[Difference listings]
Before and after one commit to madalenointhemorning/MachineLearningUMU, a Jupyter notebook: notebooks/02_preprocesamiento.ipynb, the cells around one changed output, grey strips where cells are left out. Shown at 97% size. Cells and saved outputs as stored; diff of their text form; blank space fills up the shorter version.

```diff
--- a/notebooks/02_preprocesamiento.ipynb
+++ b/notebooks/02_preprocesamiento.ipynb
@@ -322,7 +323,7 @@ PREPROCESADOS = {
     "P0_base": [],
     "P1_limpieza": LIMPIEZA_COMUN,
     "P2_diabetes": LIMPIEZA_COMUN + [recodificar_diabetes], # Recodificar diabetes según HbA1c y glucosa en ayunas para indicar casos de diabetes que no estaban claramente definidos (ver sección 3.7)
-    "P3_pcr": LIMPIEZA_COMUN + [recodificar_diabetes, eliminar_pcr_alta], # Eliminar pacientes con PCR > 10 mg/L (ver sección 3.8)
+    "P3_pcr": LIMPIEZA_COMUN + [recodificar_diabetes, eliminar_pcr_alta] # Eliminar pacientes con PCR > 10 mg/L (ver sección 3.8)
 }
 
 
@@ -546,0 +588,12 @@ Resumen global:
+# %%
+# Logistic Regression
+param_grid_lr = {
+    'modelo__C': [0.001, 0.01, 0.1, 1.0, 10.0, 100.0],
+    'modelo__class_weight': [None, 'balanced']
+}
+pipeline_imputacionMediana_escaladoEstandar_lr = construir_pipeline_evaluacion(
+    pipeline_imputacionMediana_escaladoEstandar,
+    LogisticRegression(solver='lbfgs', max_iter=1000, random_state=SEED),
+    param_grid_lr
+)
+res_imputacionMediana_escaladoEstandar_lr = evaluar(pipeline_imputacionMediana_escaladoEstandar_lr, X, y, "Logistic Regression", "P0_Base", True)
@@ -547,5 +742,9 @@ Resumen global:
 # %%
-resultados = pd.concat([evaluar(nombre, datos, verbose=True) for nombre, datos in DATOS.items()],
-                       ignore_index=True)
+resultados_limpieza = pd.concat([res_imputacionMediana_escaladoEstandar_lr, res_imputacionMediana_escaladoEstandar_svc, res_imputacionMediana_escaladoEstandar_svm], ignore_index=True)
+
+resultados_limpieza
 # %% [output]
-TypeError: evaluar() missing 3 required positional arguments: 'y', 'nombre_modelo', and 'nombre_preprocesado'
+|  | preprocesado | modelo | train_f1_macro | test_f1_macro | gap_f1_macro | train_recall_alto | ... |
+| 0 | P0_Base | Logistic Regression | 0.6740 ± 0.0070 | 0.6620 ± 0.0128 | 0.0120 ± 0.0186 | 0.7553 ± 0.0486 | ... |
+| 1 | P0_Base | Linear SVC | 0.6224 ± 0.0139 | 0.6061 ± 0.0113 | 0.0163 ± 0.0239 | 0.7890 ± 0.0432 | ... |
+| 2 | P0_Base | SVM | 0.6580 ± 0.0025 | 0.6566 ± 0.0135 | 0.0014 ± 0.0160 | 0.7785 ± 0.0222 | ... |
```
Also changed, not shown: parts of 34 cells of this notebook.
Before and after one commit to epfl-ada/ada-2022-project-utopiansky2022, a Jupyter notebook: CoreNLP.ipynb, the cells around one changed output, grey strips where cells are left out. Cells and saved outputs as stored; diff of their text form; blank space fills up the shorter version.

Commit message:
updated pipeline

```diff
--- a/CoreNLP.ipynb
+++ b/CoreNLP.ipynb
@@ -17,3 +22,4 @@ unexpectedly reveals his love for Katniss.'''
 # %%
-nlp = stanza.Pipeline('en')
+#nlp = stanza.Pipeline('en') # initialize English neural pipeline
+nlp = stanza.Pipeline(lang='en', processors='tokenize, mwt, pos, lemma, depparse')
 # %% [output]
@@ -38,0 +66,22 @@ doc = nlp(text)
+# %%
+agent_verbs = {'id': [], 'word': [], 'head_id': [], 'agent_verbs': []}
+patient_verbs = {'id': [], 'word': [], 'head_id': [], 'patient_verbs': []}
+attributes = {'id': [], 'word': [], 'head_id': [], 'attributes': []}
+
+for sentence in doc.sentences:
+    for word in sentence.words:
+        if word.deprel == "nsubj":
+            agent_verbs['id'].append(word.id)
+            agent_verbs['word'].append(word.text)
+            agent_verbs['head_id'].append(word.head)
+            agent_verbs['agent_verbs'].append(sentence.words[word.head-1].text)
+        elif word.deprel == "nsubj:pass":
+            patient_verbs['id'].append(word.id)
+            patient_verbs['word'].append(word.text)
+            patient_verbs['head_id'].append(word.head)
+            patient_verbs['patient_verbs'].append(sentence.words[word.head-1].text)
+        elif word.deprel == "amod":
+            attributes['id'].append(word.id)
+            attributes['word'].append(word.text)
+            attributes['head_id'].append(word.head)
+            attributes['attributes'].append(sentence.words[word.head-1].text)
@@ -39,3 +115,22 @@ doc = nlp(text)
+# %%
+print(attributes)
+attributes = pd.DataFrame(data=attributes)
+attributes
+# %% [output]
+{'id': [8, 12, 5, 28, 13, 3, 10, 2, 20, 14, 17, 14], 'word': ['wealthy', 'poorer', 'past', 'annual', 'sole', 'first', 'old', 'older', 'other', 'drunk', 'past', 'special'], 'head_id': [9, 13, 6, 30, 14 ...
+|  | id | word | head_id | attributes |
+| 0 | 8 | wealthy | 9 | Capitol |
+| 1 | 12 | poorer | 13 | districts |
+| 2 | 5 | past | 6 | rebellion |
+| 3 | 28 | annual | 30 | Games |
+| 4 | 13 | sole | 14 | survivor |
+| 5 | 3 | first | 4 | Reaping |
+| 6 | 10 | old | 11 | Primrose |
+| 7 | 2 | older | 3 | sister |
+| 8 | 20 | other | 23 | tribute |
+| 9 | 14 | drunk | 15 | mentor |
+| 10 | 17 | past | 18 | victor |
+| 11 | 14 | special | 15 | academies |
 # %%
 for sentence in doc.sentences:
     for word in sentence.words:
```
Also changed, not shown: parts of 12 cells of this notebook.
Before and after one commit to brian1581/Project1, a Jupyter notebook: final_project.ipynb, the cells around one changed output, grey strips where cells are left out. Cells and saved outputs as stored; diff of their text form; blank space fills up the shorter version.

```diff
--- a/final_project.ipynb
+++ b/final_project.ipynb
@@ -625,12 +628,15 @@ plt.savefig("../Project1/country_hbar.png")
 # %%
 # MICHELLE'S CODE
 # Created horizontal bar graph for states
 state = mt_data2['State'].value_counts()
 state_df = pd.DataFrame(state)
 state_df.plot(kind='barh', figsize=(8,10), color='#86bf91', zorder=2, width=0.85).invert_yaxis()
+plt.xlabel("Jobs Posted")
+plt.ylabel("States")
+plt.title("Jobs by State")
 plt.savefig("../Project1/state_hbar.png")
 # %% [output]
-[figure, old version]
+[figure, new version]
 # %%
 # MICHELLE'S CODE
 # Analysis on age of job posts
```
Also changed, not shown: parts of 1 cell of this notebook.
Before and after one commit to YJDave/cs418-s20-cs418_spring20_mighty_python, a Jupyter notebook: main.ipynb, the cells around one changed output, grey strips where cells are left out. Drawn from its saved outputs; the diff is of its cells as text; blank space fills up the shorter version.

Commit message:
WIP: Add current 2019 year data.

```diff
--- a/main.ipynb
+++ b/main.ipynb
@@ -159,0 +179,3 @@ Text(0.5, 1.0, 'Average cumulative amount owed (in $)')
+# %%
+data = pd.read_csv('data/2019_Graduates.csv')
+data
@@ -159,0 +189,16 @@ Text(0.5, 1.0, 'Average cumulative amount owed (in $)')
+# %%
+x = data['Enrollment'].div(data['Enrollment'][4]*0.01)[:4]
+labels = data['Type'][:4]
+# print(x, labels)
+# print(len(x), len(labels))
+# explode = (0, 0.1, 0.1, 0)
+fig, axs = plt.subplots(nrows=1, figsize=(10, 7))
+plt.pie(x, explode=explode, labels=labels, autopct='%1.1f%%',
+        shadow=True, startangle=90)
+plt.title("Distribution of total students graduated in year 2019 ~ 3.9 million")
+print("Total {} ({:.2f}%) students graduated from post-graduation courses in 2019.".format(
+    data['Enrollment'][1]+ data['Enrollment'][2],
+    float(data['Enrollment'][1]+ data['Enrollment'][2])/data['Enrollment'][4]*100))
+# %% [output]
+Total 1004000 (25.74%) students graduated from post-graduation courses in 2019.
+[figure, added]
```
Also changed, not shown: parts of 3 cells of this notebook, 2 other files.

## Exercise requirements:
Find the lines above holding the word "words" and show them.

## Output below:
+    for word in sentence.words:
+            agent_verbs['agent_verbs'].append(sentence.words[word.head-1].text)
+            patient_verbs['patient_verbs'].append(sentence.words[word.head-1].text)
+            attributes['attributes'].append(sentence.words[word.head-1].text)
     for word in sentence.words:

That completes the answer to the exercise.